American is enhancing training with mockups of each specific type of intercom phones installed on its fleet, he said.
“American Airlines has a robust safety culture, sound training programs for pilots and flight attendants, and well-proven operational and maintenance procedures,” Brickner said.
Emergency slides were blown toward the rear of the plane before the engine was shut down. One passenger in seat 20B told investigators he tumbled getting off the bottom of the slide where there was no one to help him. He was seriously injured when he was knocked over by the thrust from the engine.
American Airlines didn't have a separate checklist for engine failures on the ground, in contrast to an engine fire in the air, which could have urged pilots to shut off a second engine that wasn't on fire during an evacuation, investigators said. The board recommended the airline develop one.
Flight attendants told passengers to leave their bags behind. Despite passengers screaming “fire, open the door,” at least a couple of passengers refused to comply with flight attendants.
One man insisted on carrying a bag over his head. A woman struggled briefly with a flight attendant in the burning plane to keep her large bag.
“There needs to be something done with bags,” a flight attendant told investigators. “One passenger came running up the right aisle with a bag over his head. A flight attendant from the back was trying to get it away from him. The man kept yelling, ‘I’m taking it with me.’”
The board recommended FAA develop better counter-measures to prevent passengers from bringing carry-on bags with them during an evacuation. Airline officials agreed that the industry should develop better standards for carry-on bags, to avoid puncturing evacuation slides.
Crews train to evacuate planes within 90 seconds. Investigators found that after the plane halted, exit doors began opening after 15 seconds. The first passengers left within 31 seconds and all were out within 2 minutes and 11 seconds.

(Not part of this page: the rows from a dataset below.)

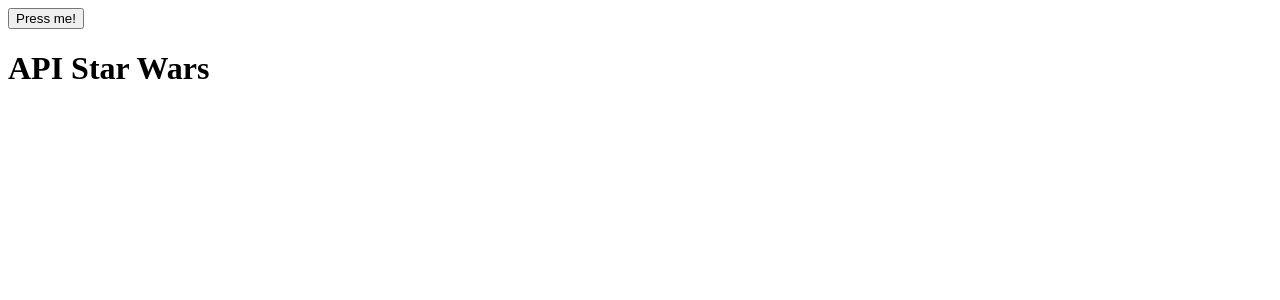
Repository: arione15/Ud-LS_JS_Fetch_Promise
Page: index.html
These files come from the project's save history. The page is drawn as it stood at one moment and after a run of saves; the edit follows.
The browser window is 1280 px wide. The pictures show the whole page.

Above is the page before, as saved 2021-08-22 23:43:36.

After the next 5 saves:
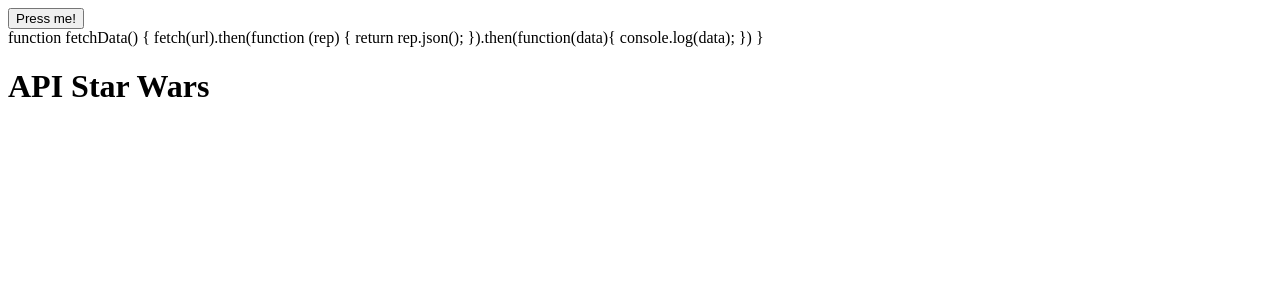
The 5 saves are shown as one change because they came seconds apart.
The last was saved 34 s later.
--- a/app.js
+++ b/app.js
@@ -7,7 +7,7 @@
 
 const output = document.createElement("div");
 document.body.appendChild(output);
-
+output.textContent=
 
 
 function fetchData() {

After the save that followed:
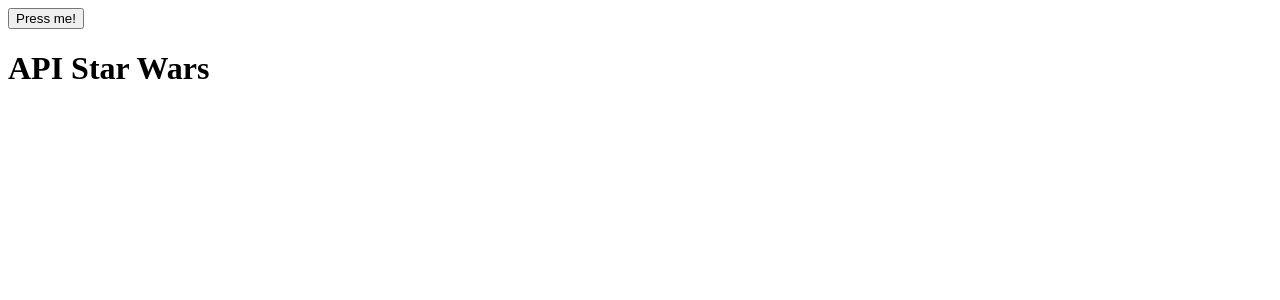
Console error: ReferenceError: data is not defined
Saved 72 s later.
--- a/app.js
+++ b/app.js
@@ -7,7 +7,7 @@
 
 const output = document.createElement("div");
 document.body.appendChild(output);
-output.textContent=
+output.textContent=data
 
 
 function fetchData() {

The fire scorched the outside of the plane, charring insulation blankets and melting windows before ultimately melting the wing. But Chicago fire investigators removed side panels and ceiling panels in the cabin from rows 28 to 35, and found no flames had gotten inside the plane.